Sometimes, when you put pumped breast milk in the fridge, it separates so that there is a fatty layer on top and a watery layer at the bottom. This is totally normal! Here’s everything you need to know about watery breast milk.
Is breast milk separating normal?
Yes. The below photo is a good illustration of how normal breast milk looks after a few hours in the refrigerator:
Here, you can see that the milk separates, with is a layer of fat/cream on top, and a more watery layer of breast milk on the bottom.
(You may want to mix the layers when it’s time to feed a bottle of this milk to your baby. I’ve found that warming and swirling the milk works well.)
What determines how much fat is in your breast milk?
The primary factor that determines breast milk fat content is how empty the breast is.
The more empty the breast, the fattier the milk.
The fuller the breast, the lower the fat content of the milk.
Therefore, milk that is expressed at the beginning of a nursing or pumping session tends to be more watery than milk expressed at the end. (However, if sessions occur close together – and the breast doesn’t have time to refill – this may not always be true.)

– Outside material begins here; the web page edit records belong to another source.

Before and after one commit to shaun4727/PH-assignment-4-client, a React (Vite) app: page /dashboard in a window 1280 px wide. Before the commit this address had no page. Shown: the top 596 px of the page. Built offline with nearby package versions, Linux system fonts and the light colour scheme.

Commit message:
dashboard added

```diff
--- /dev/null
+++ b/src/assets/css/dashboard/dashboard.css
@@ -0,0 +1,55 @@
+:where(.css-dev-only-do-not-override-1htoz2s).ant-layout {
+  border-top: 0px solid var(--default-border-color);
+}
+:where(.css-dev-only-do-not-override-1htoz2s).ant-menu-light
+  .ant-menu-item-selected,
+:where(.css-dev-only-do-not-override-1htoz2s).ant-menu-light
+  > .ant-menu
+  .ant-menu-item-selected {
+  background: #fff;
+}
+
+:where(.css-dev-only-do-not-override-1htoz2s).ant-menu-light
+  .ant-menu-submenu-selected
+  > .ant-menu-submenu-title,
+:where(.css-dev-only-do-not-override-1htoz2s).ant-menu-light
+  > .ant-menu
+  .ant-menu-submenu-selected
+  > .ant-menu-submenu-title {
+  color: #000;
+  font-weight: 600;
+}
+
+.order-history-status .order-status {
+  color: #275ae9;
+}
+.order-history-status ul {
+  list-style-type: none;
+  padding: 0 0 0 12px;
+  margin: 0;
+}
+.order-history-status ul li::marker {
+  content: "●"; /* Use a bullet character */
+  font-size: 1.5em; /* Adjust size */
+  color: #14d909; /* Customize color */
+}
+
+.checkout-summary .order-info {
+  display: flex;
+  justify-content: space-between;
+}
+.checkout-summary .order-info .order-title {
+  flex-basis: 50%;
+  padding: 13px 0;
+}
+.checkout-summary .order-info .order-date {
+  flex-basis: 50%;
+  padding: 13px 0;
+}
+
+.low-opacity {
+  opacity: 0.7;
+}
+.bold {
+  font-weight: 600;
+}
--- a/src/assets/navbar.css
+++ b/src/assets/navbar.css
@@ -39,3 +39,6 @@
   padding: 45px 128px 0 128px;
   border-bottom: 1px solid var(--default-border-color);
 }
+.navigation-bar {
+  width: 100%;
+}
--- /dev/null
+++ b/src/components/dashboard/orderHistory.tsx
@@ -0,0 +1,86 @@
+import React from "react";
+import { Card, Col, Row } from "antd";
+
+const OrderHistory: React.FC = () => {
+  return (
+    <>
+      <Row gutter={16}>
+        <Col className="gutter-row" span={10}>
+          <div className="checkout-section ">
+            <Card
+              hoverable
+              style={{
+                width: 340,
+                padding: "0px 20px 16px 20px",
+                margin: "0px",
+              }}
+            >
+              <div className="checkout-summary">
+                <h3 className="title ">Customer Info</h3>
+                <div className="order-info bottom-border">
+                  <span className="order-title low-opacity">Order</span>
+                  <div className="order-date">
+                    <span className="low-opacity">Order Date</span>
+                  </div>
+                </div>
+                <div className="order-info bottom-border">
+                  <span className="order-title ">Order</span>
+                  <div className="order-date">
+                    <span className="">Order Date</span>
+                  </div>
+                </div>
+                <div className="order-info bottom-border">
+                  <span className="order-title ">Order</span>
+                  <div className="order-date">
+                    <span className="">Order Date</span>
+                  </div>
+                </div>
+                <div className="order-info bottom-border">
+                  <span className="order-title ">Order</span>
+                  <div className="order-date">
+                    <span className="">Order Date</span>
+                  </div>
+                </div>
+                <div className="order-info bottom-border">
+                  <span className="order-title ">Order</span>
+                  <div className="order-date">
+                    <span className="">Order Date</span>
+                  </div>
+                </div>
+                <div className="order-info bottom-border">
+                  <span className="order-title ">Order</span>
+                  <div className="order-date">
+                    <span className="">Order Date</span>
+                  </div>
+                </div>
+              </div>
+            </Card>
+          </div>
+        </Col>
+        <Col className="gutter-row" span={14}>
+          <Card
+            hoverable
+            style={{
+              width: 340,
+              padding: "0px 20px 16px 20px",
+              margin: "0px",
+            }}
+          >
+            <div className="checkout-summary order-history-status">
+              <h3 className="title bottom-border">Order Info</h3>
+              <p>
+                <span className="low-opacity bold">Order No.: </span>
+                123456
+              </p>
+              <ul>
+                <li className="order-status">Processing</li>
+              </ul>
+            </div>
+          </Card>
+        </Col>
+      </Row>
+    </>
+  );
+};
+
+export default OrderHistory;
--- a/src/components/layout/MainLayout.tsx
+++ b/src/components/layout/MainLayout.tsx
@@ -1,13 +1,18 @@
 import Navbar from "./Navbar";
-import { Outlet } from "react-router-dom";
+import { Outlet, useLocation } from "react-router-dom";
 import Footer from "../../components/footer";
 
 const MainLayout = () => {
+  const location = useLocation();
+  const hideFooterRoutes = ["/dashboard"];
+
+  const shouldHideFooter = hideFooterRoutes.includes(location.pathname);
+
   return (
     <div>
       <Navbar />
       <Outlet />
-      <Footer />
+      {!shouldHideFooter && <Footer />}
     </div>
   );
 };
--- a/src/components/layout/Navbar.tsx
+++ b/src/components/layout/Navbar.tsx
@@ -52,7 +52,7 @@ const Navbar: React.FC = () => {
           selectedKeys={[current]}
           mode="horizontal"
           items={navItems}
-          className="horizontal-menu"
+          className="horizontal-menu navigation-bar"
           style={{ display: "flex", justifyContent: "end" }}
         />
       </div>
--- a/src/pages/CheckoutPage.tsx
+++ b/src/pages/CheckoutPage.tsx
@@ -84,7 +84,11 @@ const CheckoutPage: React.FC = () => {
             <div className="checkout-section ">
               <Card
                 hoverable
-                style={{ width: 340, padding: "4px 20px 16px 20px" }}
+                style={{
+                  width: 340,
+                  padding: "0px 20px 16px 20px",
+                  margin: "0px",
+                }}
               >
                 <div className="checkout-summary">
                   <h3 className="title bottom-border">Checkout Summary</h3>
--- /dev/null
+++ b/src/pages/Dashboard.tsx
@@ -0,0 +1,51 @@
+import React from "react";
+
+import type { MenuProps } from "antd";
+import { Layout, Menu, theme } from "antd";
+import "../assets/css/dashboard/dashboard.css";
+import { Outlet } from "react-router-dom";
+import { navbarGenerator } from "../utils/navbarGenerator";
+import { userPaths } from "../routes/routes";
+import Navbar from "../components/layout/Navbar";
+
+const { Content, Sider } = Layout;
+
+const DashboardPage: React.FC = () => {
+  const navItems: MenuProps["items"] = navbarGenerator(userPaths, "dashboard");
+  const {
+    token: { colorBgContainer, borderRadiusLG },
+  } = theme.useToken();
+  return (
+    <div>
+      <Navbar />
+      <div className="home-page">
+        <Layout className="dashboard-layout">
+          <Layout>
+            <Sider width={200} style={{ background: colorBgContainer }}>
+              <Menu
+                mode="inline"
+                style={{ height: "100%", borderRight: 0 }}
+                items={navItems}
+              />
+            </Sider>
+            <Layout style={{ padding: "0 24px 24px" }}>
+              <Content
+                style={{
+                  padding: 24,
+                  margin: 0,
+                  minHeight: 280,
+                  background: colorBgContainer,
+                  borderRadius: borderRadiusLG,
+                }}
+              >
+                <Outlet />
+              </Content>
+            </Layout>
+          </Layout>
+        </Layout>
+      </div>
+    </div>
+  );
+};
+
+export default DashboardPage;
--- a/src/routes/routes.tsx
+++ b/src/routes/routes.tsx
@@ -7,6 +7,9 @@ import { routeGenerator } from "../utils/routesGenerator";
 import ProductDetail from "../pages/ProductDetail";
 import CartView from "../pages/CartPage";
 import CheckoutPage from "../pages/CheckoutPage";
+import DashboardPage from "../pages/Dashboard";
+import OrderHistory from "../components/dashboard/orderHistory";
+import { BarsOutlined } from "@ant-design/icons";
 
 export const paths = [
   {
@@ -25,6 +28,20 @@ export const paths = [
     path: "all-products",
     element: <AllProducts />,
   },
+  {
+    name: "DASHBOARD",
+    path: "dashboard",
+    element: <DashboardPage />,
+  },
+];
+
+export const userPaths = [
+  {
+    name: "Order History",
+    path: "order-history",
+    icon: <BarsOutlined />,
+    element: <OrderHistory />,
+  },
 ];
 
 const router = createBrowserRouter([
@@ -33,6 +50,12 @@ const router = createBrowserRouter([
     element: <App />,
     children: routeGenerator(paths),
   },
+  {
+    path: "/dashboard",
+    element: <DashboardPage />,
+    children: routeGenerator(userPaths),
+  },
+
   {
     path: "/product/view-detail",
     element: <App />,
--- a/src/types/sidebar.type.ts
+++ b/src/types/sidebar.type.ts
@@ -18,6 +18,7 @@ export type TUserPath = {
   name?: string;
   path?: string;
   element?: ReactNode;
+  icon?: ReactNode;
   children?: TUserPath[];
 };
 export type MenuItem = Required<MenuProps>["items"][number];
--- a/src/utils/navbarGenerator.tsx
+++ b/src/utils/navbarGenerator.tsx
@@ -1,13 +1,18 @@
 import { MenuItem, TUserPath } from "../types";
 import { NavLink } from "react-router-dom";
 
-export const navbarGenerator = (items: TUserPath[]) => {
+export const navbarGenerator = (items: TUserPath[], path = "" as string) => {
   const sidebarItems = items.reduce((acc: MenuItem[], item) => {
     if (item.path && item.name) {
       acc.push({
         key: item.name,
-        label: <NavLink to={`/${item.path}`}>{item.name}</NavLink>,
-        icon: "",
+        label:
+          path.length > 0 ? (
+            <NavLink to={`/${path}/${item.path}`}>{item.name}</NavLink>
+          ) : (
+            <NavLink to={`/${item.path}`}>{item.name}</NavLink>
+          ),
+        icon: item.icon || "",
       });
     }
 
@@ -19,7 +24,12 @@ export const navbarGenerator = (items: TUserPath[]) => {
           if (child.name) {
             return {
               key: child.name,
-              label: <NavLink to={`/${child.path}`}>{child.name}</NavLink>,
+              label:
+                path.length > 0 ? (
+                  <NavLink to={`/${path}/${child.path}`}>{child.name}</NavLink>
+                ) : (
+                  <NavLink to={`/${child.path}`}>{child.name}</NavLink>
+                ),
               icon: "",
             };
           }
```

Breast milk that is expressed at the start of a nursing or pumping session is called foremilk, while the milk at the end of the session is called hindmilk.
Are foremilk and hindmilk different kinds of milk?
The fat content in breast milk changes over the course of a nursing or pumping session because of how milk is stored in the breast. As your breasts produce milk, the fat globules in the milk stick to each other as well as to the alveoli.
When milk is expressed, the less sticky parts (i.e., the watery, less fatty parts) flow out first. As the feeding or pumping sessions progresses, more fat globules dislodge and flow out, resulting in fattier and fattier milk.
Is watery breast milk good for your baby?
In a word, yes. Both fatty milk and watery/less fatty milk are good for your baby, and it’s important that your baby gets both.
(Think about when you’re eating a meal – most of the time, you want both substance to fill you up and a drink to stay hydrated. If you only have one or the other, you might be uncomfortable or unsatisfied.)
If your baby gets too much watery milk, that can cause an issue called foremilk/hindmilk imbalance. This can happen, as an example, if your baby is nursing and switching breasts, so that he fills up on the foremilk on both sides before getting to the hindmilk in either.
Can eating different foods help you make fattier breast milk?
The research shows that what you eat has little or no effect on the amount of fat or calories in your breast milk – women in famine conditions produce milk that provides optimal nutrition for their babies.
However, what you eat may affect the types of fat in your milk.
For example, a study of rural and urban mothers living in South Africa who ate significantly different diets found that the milk composition of the two groups was also different. The rural women ate a traditional diet low in animal proteins and fats, while the urban women ate a more westernized diet. Their milk had different percentages of monounsaturated fatty acids based on what they ate.
What does this mean? Eating more fat or certain types of food won’t increase the amount of fat in your milk. However, the types of fat you eat can affect the types of fat in your breast milk.
(In short, just eat healthfully/normally. You don’t need to eat a certain diet for your baby to get the benefits of your breast milk.)
Is there anything you CAN do to increase hindmilk?
Most of the time, this isn’t something to worry about. If your baby is happy and growing well, you don’t need to worry about increasing hindmilk based on what your milk looks like when it separates. (Meaning a thin layer of cream is not necessarily something to be concerned about if your baby is fine.)
However, if you are concerned that foremilk/hindmilk imbalance may be an issue for you, there are some things that you can do.
If you’re a nursing mother, you may want to try block feeding.
If you’re exclusively pumping, you may want to see if longer pumping sessions (perhaps less frequently) help. Since the milk you express is fattier when your breasts are less full, the emptier you can get your breasts, the fattier the milk you’ll get.
Hopefully this helps answer any questions you have about watery breast milk! Let me know if you have any questions in the comments.References
- Bonyata, Kelly, IBCLC. “What affects the amount of fat or calories in mom’s milk?” https://kellymom.com/nutrition/milk/change-milkfat/
- La Leche League GB. “Breastfeeding and a Mother’s Diet: Myths and Facts.” https://www.laleche.org.uk/breastfeeding-and-a-mothers-diet-myths-and-facts/
- van der Westhuyzen, J. “Fatty acid composition of human milk from South African black mothers consuming a traditional maize diet.” https://pubmed.ncbi.nlm.nih.gov/3383825/